» PROBLEM TO WORK ON
Skip the pictures, please, and write out exactly the lines from the opening of the data through the line containing "-1,0 +1,58 @@".

» DATASET CONTENT
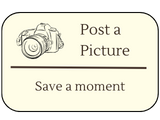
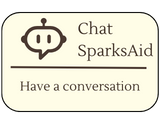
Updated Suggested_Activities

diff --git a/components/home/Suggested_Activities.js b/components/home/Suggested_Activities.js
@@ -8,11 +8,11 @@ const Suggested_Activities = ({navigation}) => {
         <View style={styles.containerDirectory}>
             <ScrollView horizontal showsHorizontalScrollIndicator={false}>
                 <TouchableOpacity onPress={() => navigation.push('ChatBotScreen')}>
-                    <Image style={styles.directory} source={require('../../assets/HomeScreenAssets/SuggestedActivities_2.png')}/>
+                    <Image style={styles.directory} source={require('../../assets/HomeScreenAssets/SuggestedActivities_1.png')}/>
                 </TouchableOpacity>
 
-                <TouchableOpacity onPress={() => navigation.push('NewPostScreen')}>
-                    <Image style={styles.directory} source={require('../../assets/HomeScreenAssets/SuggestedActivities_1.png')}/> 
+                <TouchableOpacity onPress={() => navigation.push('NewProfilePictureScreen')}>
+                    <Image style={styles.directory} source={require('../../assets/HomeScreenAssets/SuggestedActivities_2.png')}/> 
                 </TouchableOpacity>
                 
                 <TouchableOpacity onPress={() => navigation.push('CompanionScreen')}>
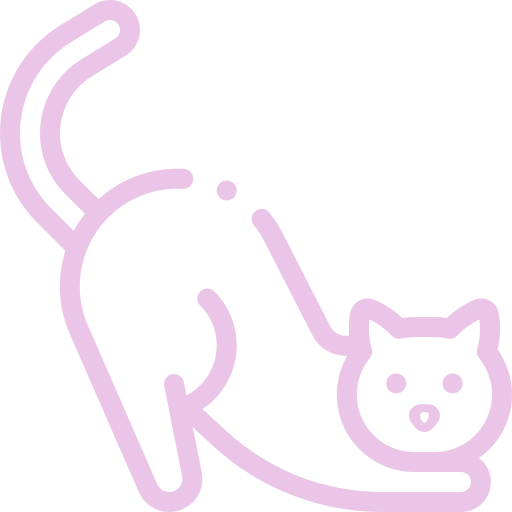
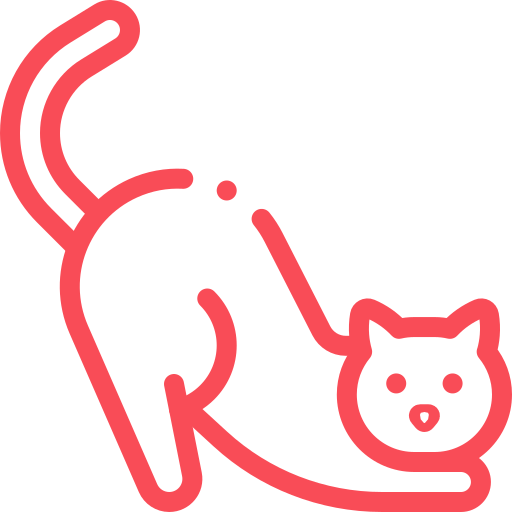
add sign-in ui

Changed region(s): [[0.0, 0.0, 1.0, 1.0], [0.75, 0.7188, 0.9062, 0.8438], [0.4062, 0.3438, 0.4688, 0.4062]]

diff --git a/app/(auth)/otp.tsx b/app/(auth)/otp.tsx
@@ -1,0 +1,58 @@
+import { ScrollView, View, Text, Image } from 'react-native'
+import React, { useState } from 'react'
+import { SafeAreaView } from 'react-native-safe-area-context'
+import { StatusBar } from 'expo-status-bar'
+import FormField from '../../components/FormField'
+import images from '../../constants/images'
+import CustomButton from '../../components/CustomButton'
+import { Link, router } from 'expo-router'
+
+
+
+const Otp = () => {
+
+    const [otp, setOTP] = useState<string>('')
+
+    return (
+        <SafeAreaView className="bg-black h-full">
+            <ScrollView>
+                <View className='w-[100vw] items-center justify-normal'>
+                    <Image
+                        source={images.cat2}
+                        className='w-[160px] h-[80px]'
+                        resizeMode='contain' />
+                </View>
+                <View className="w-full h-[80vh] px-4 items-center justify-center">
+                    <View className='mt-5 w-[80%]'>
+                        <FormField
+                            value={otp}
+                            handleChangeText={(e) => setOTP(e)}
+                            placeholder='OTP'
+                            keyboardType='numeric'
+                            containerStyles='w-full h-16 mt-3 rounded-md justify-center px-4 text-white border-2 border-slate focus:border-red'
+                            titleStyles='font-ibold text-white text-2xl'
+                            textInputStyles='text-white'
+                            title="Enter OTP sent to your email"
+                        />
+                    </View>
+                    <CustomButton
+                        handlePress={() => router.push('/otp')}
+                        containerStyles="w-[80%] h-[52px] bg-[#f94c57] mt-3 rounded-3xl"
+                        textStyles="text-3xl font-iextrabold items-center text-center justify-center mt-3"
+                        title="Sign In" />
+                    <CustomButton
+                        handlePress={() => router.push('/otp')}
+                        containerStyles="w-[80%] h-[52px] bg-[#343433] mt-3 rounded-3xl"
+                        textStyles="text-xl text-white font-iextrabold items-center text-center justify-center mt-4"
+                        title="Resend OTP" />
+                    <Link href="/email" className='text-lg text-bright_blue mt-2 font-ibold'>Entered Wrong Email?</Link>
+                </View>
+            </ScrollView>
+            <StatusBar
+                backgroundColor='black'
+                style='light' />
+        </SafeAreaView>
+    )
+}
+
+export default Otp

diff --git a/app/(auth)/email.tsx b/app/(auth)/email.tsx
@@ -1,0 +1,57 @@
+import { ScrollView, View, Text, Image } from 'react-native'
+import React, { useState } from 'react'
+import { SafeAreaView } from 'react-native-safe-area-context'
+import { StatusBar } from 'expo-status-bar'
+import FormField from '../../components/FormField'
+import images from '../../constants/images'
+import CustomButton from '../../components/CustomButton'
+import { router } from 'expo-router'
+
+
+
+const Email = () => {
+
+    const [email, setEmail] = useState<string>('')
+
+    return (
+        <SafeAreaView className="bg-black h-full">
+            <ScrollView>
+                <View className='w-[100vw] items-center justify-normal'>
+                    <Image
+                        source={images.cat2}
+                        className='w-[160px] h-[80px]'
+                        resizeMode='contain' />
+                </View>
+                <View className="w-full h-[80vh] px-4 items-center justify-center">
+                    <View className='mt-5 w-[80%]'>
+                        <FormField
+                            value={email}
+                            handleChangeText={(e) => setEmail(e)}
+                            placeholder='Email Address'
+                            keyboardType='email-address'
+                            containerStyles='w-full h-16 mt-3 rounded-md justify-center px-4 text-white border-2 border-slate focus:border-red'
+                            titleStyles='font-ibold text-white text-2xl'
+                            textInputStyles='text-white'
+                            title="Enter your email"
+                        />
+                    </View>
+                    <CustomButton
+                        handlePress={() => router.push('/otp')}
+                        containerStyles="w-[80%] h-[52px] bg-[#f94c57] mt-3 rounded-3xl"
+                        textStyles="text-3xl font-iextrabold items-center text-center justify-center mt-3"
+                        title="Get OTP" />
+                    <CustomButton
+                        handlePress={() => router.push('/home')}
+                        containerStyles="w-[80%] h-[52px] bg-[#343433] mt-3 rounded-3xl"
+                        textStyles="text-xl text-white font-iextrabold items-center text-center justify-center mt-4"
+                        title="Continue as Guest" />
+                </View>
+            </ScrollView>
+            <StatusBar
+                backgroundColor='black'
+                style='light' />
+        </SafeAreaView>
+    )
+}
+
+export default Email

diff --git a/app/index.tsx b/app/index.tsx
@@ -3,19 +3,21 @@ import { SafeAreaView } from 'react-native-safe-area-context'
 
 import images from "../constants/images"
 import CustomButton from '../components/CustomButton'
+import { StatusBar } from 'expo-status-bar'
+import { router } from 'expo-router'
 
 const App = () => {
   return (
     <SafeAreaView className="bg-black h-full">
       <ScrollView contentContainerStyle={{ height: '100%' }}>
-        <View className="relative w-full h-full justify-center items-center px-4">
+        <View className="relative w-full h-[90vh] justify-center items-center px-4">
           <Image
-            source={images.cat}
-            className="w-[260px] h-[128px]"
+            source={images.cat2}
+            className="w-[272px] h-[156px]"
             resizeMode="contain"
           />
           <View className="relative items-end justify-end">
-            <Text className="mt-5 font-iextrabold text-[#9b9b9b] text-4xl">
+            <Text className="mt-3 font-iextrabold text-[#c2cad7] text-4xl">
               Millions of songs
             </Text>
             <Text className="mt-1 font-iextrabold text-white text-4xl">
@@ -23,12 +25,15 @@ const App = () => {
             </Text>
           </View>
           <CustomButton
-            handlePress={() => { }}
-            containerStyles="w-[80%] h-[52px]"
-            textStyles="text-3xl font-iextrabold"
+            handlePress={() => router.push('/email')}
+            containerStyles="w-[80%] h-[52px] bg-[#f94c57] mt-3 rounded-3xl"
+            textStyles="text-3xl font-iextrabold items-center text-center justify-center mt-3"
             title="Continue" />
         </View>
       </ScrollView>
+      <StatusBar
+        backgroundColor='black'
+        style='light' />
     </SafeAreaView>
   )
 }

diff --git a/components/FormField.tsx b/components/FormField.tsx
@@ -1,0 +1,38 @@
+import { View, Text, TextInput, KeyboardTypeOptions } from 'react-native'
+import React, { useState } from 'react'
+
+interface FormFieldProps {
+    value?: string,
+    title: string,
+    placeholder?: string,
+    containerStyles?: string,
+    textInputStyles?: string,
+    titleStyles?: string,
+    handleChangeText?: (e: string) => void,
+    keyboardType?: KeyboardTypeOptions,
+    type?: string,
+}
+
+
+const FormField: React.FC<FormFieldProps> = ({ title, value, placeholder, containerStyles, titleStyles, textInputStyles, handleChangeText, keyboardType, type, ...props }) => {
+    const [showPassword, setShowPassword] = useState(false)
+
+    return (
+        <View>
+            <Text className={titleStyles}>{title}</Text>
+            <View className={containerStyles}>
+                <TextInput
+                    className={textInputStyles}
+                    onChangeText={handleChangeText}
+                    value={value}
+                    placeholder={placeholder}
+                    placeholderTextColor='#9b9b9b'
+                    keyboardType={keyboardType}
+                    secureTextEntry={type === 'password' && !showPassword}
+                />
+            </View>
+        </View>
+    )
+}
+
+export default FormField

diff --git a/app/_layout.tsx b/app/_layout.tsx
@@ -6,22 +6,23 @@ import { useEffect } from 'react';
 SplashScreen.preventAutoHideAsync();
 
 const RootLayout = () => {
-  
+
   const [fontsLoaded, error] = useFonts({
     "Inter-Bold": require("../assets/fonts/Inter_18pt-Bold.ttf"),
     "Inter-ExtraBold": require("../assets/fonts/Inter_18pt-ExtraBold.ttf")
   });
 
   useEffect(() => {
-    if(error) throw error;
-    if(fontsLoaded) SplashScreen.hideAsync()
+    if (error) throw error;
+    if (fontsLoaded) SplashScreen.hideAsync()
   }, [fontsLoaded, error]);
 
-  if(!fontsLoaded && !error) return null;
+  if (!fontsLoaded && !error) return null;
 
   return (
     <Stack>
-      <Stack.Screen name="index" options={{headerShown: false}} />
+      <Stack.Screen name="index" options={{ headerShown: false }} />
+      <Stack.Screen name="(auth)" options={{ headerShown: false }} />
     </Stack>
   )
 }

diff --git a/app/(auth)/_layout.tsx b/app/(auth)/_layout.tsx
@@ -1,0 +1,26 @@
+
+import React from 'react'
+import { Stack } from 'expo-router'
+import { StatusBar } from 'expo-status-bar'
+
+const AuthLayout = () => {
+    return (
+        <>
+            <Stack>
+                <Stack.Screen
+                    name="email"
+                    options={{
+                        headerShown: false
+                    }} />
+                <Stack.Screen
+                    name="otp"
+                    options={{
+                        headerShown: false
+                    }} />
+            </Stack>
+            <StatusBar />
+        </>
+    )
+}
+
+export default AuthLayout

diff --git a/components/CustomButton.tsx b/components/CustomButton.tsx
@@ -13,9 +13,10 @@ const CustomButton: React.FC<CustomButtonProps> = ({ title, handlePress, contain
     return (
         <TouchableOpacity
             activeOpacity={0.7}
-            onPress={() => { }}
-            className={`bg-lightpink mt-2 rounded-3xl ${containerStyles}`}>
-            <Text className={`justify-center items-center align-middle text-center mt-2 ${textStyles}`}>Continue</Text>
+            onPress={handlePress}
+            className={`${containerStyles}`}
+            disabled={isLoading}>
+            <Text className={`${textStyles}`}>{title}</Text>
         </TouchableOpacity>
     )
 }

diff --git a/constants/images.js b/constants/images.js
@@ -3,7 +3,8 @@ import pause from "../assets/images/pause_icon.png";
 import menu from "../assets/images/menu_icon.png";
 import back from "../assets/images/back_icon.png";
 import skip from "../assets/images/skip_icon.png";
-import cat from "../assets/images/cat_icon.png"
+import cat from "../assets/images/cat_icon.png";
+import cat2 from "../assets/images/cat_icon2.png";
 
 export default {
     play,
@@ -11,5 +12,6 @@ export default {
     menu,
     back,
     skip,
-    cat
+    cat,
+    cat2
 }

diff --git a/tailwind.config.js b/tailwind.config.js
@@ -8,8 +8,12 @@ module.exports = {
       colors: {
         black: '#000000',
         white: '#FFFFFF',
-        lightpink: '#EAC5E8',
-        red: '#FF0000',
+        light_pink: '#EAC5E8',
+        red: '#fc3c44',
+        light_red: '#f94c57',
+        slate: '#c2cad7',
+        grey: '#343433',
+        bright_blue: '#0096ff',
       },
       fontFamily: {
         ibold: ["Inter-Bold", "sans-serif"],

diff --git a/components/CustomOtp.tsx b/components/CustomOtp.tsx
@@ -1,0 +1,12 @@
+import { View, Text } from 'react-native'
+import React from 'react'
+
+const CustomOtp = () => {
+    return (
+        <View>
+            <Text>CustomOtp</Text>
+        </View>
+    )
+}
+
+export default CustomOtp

» SOLVED EXERCISE
Updated Suggested_Activities

diff --git a/components/home/Suggested_Activities.js b/components/home/Suggested_Activities.js
@@ -8,11 +8,11 @@ const Suggested_Activities = ({navigation}) => {
         <View style={styles.containerDirectory}>
             <ScrollView horizontal showsHorizontalScrollIndicator={false}>
                 <TouchableOpacity onPress={() => navigation.push('ChatBotScreen')}>
-                    <Image style={styles.directory} source={require('../../assets/HomeScreenAssets/SuggestedActivities_2.png')}/>
+                    <Image style={styles.directory} source={require('../../assets/HomeScreenAssets/SuggestedActivities_1.png')}/>
                 </TouchableOpacity>
 
-                <TouchableOpacity onPress={() => navigation.push('NewPostScreen')}>
-                    <Image style={styles.directory} source={require('../../assets/HomeScreenAssets/SuggestedActivities_1.png')}/> 
+                <TouchableOpacity onPress={() => navigation.push('NewProfilePictureScreen')}>
+                    <Image style={styles.directory} source={require('../../assets/HomeScreenAssets/SuggestedActivities_2.png')}/> 
                 </TouchableOpacity>
                 
                 <TouchableOpacity onPress={() => navigation.push('CompanionScreen')}>
add sign-in ui

Changed region(s): [[0.0, 0.0, 1.0, 1.0], [0.75, 0.7188, 0.9062, 0.8438], [0.4062, 0.3438, 0.4688, 0.4062]]

diff --git a/app/(auth)/otp.tsx b/app/(auth)/otp.tsx
@@ -1,0 +1,58 @@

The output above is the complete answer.